═════ Data shown ═════

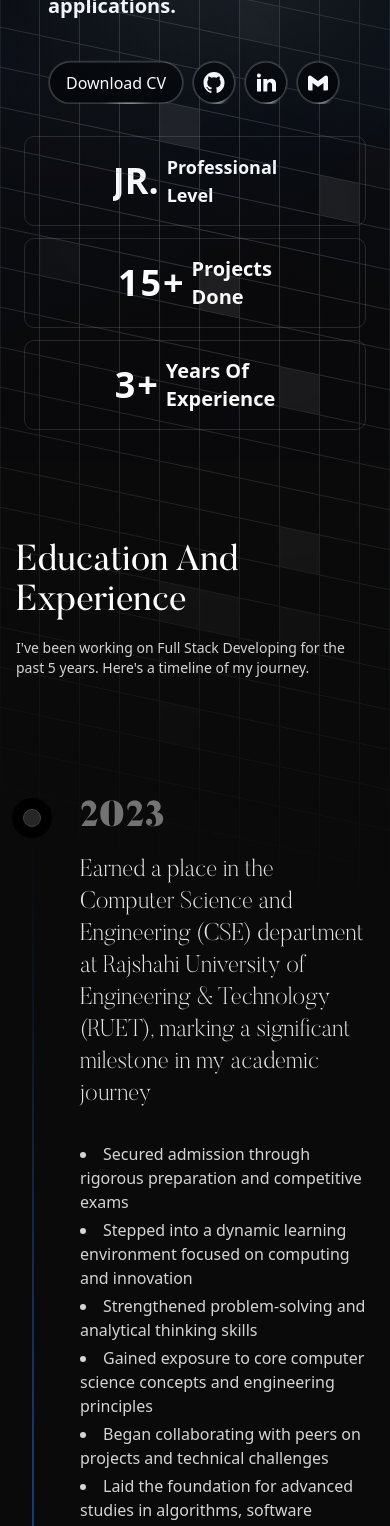
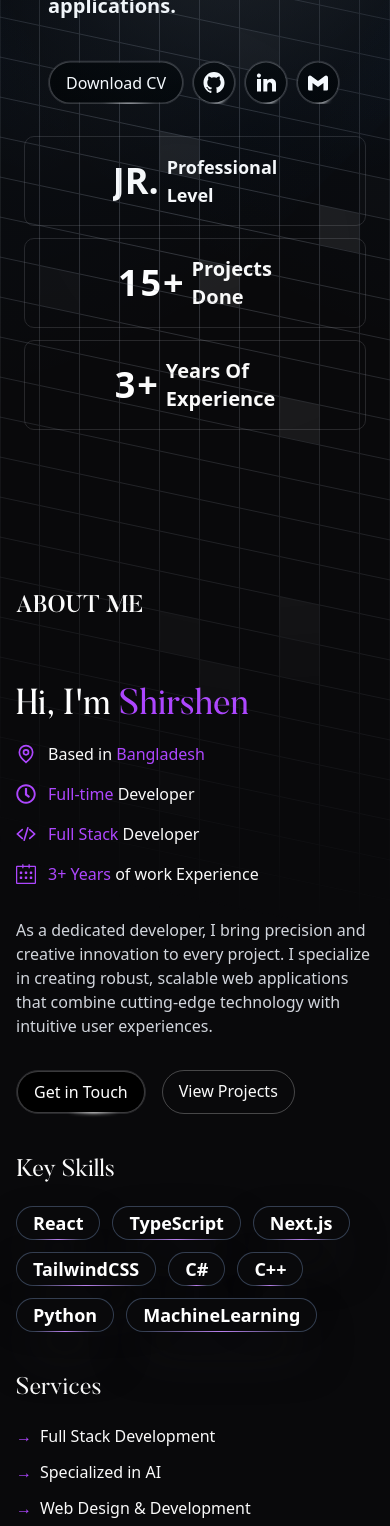
Before and after one commit to shu-vro/shu-vro.github.io, a Next.js app: page / in a window 390 px wide. Shown: the part 400-1926 px from the top of the page. Built offline with nearby package versions, Linux system fonts and the light colour scheme.

Commit message:
chore: add about page

```diff
--- a/app/page.tsx
+++ b/app/page.tsx
@@ -4,6 +4,7 @@ import Navbar from "@/components/Navbar";
 import Projects from "@/components/Projects";
 import SkillsSection from "@/components/SkillsSection";
 import TimelineBase from "@/components/TimelineBase";
+import AboutMe from "@/components/AboutMe";
 import { Metadata } from "next";
 
 export default function Home() {
@@ -11,6 +12,7 @@ export default function Home() {
         <div>
             <Navbar />
             <Hero />
+            <AboutMe />
             <TimelineBase />
             <Projects />
             <SkillsSection />
--- /dev/null
+++ b/components/AboutMe.tsx
@@ -0,0 +1,148 @@
+"use client";
+
+import React from "react";
+import Chip from "./ui/custom-chip";
+import { IoCodeSlash } from "react-icons/io5";
+import { SlCalender } from "react-icons/sl";
+import { GrLocation } from "react-icons/gr";
+import { FaRegClock } from "react-icons/fa";
+import ButtonFancy from "./ui/ButtonFancy";
+import { useLenis } from "lenis/react";
+
+const AboutMe = () => {
+    const lenis = useLenis();
+    return (
+        <section
+            className="max-w-6xl mx-auto py-16 px-4 md:px-8 lg:px-10"
+            id="about">
+            <h2 className="text-2xl font-medium my-16 text-left">ABOUT ME</h2>
+
+            <div className="grid grid-cols-1 md:grid-cols-2 gap-10">
+                {/* Left column - Personal Info */}
+                <div>
+                    <h2
+                        tabIndex={0}
+                        className="text-4xl mb-4 text-black dark:text-white max-w-4xl">
+                        Hi, I'm{" "}
+                        <span className="text-purple-500">Shirshen</span>
+                    </h2>
+
+                    <div className="space-y-4 mb-8">
+                        <div className="flex items-center gap-3">
+                            <GrLocation className="text-xl text-purple-500" />
+                            <span>
+                                Based in{" "}
+                                <span className="text-purple-500">
+                                    Bangladesh
+                                </span>
+                            </span>
+                        </div>
+
+                        <div className="flex items-center gap-3">
+                            <FaRegClock className="text-xl text-purple-500" />
+                            <span>
+                                <span className="text-purple-500">
+                                    Full-time
+                                </span>{" "}
+                                Developer
+                            </span>
+                        </div>
+
+                        <div className="flex items-center gap-3">
+                            <IoCodeSlash className="text-xl text-purple-500" />
+                            <span>
+                                <span className="text-purple-500">
+                                    Full Stack
+                                </span>{" "}
+                                Developer
+                            </span>
+                        </div>
+
+                        <div className="flex items-center gap-3">
+                            <SlCalender className="text-xl text-purple-500" />
+                            <span>
+                                <span className="text-purple-500">
+                                    3+ Years
+                                </span>{" "}
+                                of work Experience
+                            </span>
+                        </div>
+                    </div>
+
+                    <p className="text-gray-700 dark:text-gray-300">
+                        As a dedicated developer, I bring precision and creative
+                        innovation to every project. I specialize in creating
+                        robust, scalable web applications that combine
+                        cutting-edge technology with intuitive user experiences.
+                    </p>
+
+                    <div className="mt-8 flex gap-4">
+                        <a
+                            href="#contact"
+                            onClick={() => {
+                                if (!lenis) return;
+                                lenis.scrollTo("#contact", { duration: 2 });
+                            }}>
+                            <ButtonFancy as="span" className="border-0">
+                                Get in Touch
+                            </ButtonFancy>
+                        </a>
+                        <a
+                            href="#projects"
+                            onClick={() => {
+                                if (!lenis) return;
+                                lenis.scrollTo("#projects", { duration: 2 });
+                            }}
+                            className="border border-white/25 px-4 py-2 transition-colors rounded-full">
+                            View Projects
+                        </a>
+                    </div>
+                </div>
+
+                {/* Right column - Skills & Services */}
+                <div>
+                    <div className="mb-10">
+                        <h3 className="text-2xl mb-5">Key Skills</h3>
+                        <div className="flex flex-wrap gap-3">
+                            {[
+                                "React",
+                                "TypeScript",
+                                "Next.js",
+                                "TailwindCSS",
+                                "C#",
+                                "C++",
+                                "Python",
+                                "MachineLearning",
+                            ].map((skill) => (
+                                <Chip key={skill} className="text-lg">
+                                    {skill}
+                                </Chip>
+                            ))}
+                        </div>
+                    </div>
+
+                    <div>
+                        <h3 className="text-2xl mb-5">Services</h3>
+                        <ul className="space-y-3">
+                            {[
+                                "Full Stack Development",
+                                "Specialized in AI",
+                                "Web Design & Development",
+                                "Automation & Scripting",
+                            ].map((service) => (
+                                <li
+                                    key={service}
+                                    className="flex items-center gap-2">
+                                    <span className="text-purple-500">→</span>
+                                    <span>{service}</span>
+                                </li>
+                            ))}
+                        </ul>
+                    </div>
+                </div>
+            </div>
+        </section>
+    );
+};
+
+export default AboutMe;
--- a/components/Contact.tsx
+++ b/components/Contact.tsx
@@ -20,13 +20,68 @@ export default function Contact() {
                     Contact Me
                 </h2>
                 <p className="text-neutral-700 dark:text-neutral-300 text-sm md:text-base max-w-md">
-                    My expertise spans a diverse range of <br /> technologies
-                    enabling me to deliver comprehensive and cutting-edge
-                    solutions across various platforms.
+                    Feel free to reach out to me via email or phone. You can
+                    also find me on social media.
                 </p>
             </div>
             <div className="grid grid-cols-2 max-md:grid-cols-1 gap-4 md:gap-8 max-w-6xl mx-auto">
-                <div className="" />
+                <div className="">
+                    {/* <div className="space-y-4">
+                        <div className="flex items-center gap-3">
+                            <MapPin className="text-gray-300" size={20} />
+                            <span>Dhaka, Bangladesh</span>
+                        </div>
+                        <div className="flex items-center gap-3">
+                            <Mail className="text-gray-300" size={20} />
+                            <a
+                                href="mailto:your@email.com"
+                                className="hover:underline">
+                                your@email.com
+                            </a>
+                        </div>
+                        <div className="flex items-center gap-3">
+                            <Phone className="text-gray-300" size={20} />
+                            <span>+880 1234 567 890</span>
+                        </div>
+                        <div className="flex items-center gap-3">
+                            <Globe className="text-gray-300" size={20} />
+                            <a
+                                href="https://yourwebsite.com"
+                                className="hover:underline">
+                                yourwebsite.com
+                            </a>
+                        </div>
+                    </div>
+                    <div className="flex gap-4 mt-4">
+                        <a
+                            href="https://linkedin.com/in/yourprofile"
+                            target="_blank"
+                            rel="noopener noreferrer">
+                            <Linkedin
+                                className="text-gray-300 hover:text-white"
+                                size={24}
+                            />
+                        </a>
+                        <a
+                            href="https://github.com/yourprofile"
+                            target="_blank"
+                            rel="noopener noreferrer">
+                            <Github
+                                className="text-gray-300 hover:text-white"
+                                size={24}
+                            />
+                        </a>
+                        <a
+                            href="https://twitter.com/yourprofile"
+                            target="_blank"
+                            rel="noopener noreferrer">
+                            <Twitter
+                                className="text-gray-300 hover:text-white"
+                                size={24}
+                            />
+                        </a>
+                    </div> */}
+                </div>
                 <div className="shadow-input mx-auto w-full max-w-6xl rounded-none p-4 md:rounded-2xl md:p-8">
                     <form className="my-8" onSubmit={handleSubmit}>
                         <LabelInputContainer className="mb-4">
--- a/components/Hero.tsx
+++ b/components/Hero.tsx
@@ -9,10 +9,13 @@ import { cn } from "@/lib/utils";
 import { Spotlight } from "./ui/spotlight-new";
 import StatsSection from "./stats";
 import { BoxReveal } from "./magicui/box-reveal";
+import Link from "next/link";
 
 export default function Hero() {
     return (
-        <div className="relative w-full h-full mx-auto rounded-md" id="home">
+        <div
+            className="relative w-full min-h-[calc(100vh-4rem)] mx-auto rounded-md flex flex-col items-start justify-start"
+            id="home">
             <Spotlight />
             <AnimatedGridPattern
                 numSquares={30}
@@ -24,7 +27,7 @@ export default function Hero() {
                     "inset-x-0 inset-y-[-30%] h-[200%] skew-y-12 absolute"
                 )}
             />
-            <div className="h-[calc(100vh-60px-126px)] max-md:h-auto flex items-center justify-start max-md:items-start flex-row w-full max-w-6xl mx-auto">
+            <div className="h-[calc(100vh-60px-126px)] max-md:h-auto flex items-center justify-start max-md:items-start flex-row w-full max-w-6xl mx-auto grow">
                 <div className="w-full px-12 max-md:mt-12">
                     <BoxReveal delay={4.5}>
                         <h1 className="w-full text-4xl md:text-6xl lg:text-7xl font-bold flex flex-row justify-start gap-6 max-[400px]:flex-col max-[400px]:gap-0">
@@ -76,7 +79,12 @@ export default function Hero() {
 
                     <BoxReveal delay={5.25}>
                         <div className="flex flex-row gap-2 mt-4 justify-start">
-                            <ButtonFancy>Download CV</ButtonFancy>
+                            <Link
+                                href="/Shirshen Dasgupta Shuvra.pdf"
+                                target="_blank"
+                                rel="noreferrer noopener">
+                                <ButtonFancy as="span">Download CV</ButtonFancy>
+                            </Link>
                             <a
                                 href="https://github.com/shu-vro"
                                 target="_blank"
--- a/components/Navbar.tsx
+++ b/components/Navbar.tsx
@@ -53,7 +53,6 @@ export default function Navbar() {
                                 <a
                                     href="#home"
                                     onClick={(e) => {
-                                        e.preventDefault();
                                         if (!lenis) return;
                                         lenis.scrollTo(0, {
                                             duration: 2,
@@ -65,9 +64,8 @@ export default function Navbar() {
                             </li>
                             <li>
                                 <a
-                                    href="#"
+                                    href="#about"
                                     onClick={(e) => {
-                                        e.preventDefault();
                                         if (!lenis) return;
                                         lenis.scrollTo("#about", {
                                             duration: 2,
@@ -79,9 +77,8 @@ export default function Navbar() {
                             </li>
                             <li>
                                 <a
-                                    href="#"
+                                    href="#projects"
                                     onClick={(e) => {
-                                        e.preventDefault();
                                         if (!lenis) return;
                                         lenis.scrollTo("#projects", {
                                             duration: 2,
@@ -97,9 +94,8 @@ export default function Navbar() {
                         <ul>
                             <li>
                                 <a
-                                    href="#"
+                                    href="#contact"
                                     onClick={(e) => {
-                                        e.preventDefault();
                                         if (!lenis) return;
                                         lenis.scrollTo("#contact", {
                                             duration: 2,
--- a/components/Projects.tsx
+++ b/components/Projects.tsx
@@ -1,4 +1,5 @@
 "use client";
+
 import React, { useEffect, useRef } from "react";
 import { motion } from "motion/react";
 import Chip from "./ui/custom-chip";
@@ -33,7 +34,7 @@ const ProjectShowcase: React.FC<ProjectShowcaseProps> = ({
 }) => {
     const mainControls = useAnimation();
     const ref = useRef(null);
-    const isInView = useInView(ref);
+    const isInView = useInView(ref, { once: true });
 
     useEffect(() => {
         if (isInView) {
@@ -144,7 +145,7 @@ const ProjectShowcase: React.FC<ProjectShowcaseProps> = ({
                         alt={title}
                         width={800}
                         height={800 / 1.5}
-                        className="rounded-lg shadow-lg w-full transition-all brightness-100 hover:brightness-50"
+                        className="rounded-lg shadow-lg w-full transition-all brightness-100 hover:brightness-60"
                     />
                 </Link>
             </motion.div>
@@ -166,7 +167,7 @@ export default function Projects() {
                     In the past 5 years, I have done many projects.
                 </p>
             </div>
-            <div className="max-w-6xl mx-auto w-full overflow-x-hidden">
+            <div className="max-w-6xl mx-auto w-full">
                 {projects.map((project, index) => (
                     <ProjectShowcase
                         key={index}
--- a/components/stats.tsx
+++ b/components/stats.tsx
@@ -4,6 +4,24 @@ import { useEffect, useRef } from "react";
 import { HyperText } from "./magicui/hyper-text";
 import { NumberTicker } from "./magicui/number-ticker";
 import { useInView, useAnimation, motion } from "motion/react";
+import { cn } from "@/lib/utils";
+
+export interface StatsTileProps extends React.HTMLAttributes<HTMLDivElement> {
+    // Define any custom props for your component here
+}
+
+function StatsTile({ children, className, ...rest }: StatsTileProps) {
+    return (
+        <div
+            className={cn(
+                "rounded-(--radius) space-y-4 border py-8 max-md:py-4 font-bold flex flex-row justify-center items-center gap-2",
+                className
+            )}
+            {...rest}>
+            {children}
+        </div>
+    );
+}
 
 export default function StatsSection() {
     const mainControls = useAnimation();
@@ -28,13 +46,13 @@ export default function StatsSection() {
             }}
             initial="hidden"
             animate={mainControls}
+            className="mx-auto max-w-6xl my-0 px-6 max-md:my-8 w-full"
             transition={{
                 duration: 0.5,
                 delay: 5,
             }}>
-            <div className="mx-auto max-w-6xl my-0 px-6 max-md:my-8">
             <div className="grid gap-3 *:text-start sm:grid-cols-3">
-                    <div className="rounded-(--radius) space-y-4 border py-8 max-md:py-4 font-bold flex flex-row justify-center items-center gap-2">
+                <StatsTile>
                     <div className="text-6xl m-0 max-md:text-4xl">
                         <HyperText
                             animateOnHover={false}
@@ -46,24 +64,23 @@ export default function StatsSection() {
                     <p className="text-lg">
                         Professional <br /> Level
                     </p>
-                    </div>
-                    <div className="rounded-(--radius) space-y-4 border py-8 max-md:py-4 font-bold flex flex-row justify-center items-center gap-2">
-                        <div className="text-6xl m-0 max-md:text-4xl">
+                </StatsTile>
+                <StatsTile>
+                    <div className="text-6xl m-0 max-md:text-4xl break-words">
                         <NumberTicker value={15} />+
                     </div>
                     <p className="text-xl">
                         Projects <br /> Done
                     </p>
-                    </div>
-                    <div className="rounded-(--radius) space-y-4 border py-8 max-md:py-4 font-bold flex flex-row justify-center items-center gap-2">
-                        <div className="text-6xl m-0 max-md:text-4xl">
+                </StatsTile>
+                <StatsTile>
+                    <div className="text-6xl m-0 max-md:text-4xl break-words">
                         <NumberTicker value={3} />+
                     </div>
                     <p className="text-xl">
                         Years Of <br /> Experience
                     </p>
-                    </div>
-                </div>
+                </StatsTile>
             </div>
         </motion.div>
     );
--- a/components/ui/custom-chip.tsx
+++ b/components/ui/custom-chip.tsx
@@ -1,12 +1,20 @@
+import { cn } from "@/lib/utils";
 import React from "react";
 
-export default function Chip({ children }: { children: React.ReactNode }) {
+export default function Chip({
+    children,
+    ...rest
+}: { children: React.ReactNode } & React.HTMLAttributes<HTMLDivElement>) {
     return (
         <div className="bg-slate-800 no-underline group cursor-pointer relative shadow-2xl shadow-zinc-900 rounded-full p-px text-xs font-bold leading-6  text-white inline-block">
             <span className="absolute inset-0 overflow-hidden rounded-full">
                 <span className="absolute inset-0 rounded-full bg-[image:radial-gradient(75%_100%_at_50%_0%,rgba(56,189,248,0.6)_0%,rgba(56,189,248,0)_75%)] opacity-0 transition-opacity duration-500 group-hover:opacity-100" />
             </span>
-            <div className="relative flex space-x-2 items-center z-10 rounded-full bg-zinc-950 py-0.5 px-4 ring-1 ring-white/10 text-center">
+            <div
+                className={cn(
+                    "relative flex space-x-2 items-center z-10 rounded-full bg-zinc-950 py-0.5 px-4 ring-1 ring-white/10 text-center",
+                    rest?.className
+                )}>
                 <span>{children}</span>
             </div>
             <span className="absolute -bottom-0 left-[1.125rem] h-px w-[calc(100%-2.25rem)] bg-gradient-to-r from-emerald-400/0 via-purple-400/90 to-emerald-400/0 transition-opacity duration-500 group-hover:opacity-40" />
--- a/components/ui/timeline.tsx
+++ b/components/ui/timeline.tsx
@@ -34,7 +34,6 @@ export const Timeline = ({ data }: { data: TimelineEntry[] }) => {
 
     return (
         <div
-            id="about"
             className="w-full bg-white dark:bg-neutral-950 md:px-10"
             ref={containerRef}>
             <div className="max-w-6xl mx-auto py-20 px-4 md:px-8 lg:px-10">
```
Also changed, not shown: 2 other files (tests, documents, lock files or other folders). Lines whose indentation alone changed are shown as unchanged.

═════

▸ **Work item**
Gather all lines with the string "rest" from the data.

▸ **Task response**
+function StatsTile({ children, className, ...rest }: StatsTileProps) {
+            {...rest}>
+    ...rest
+                    rest?.className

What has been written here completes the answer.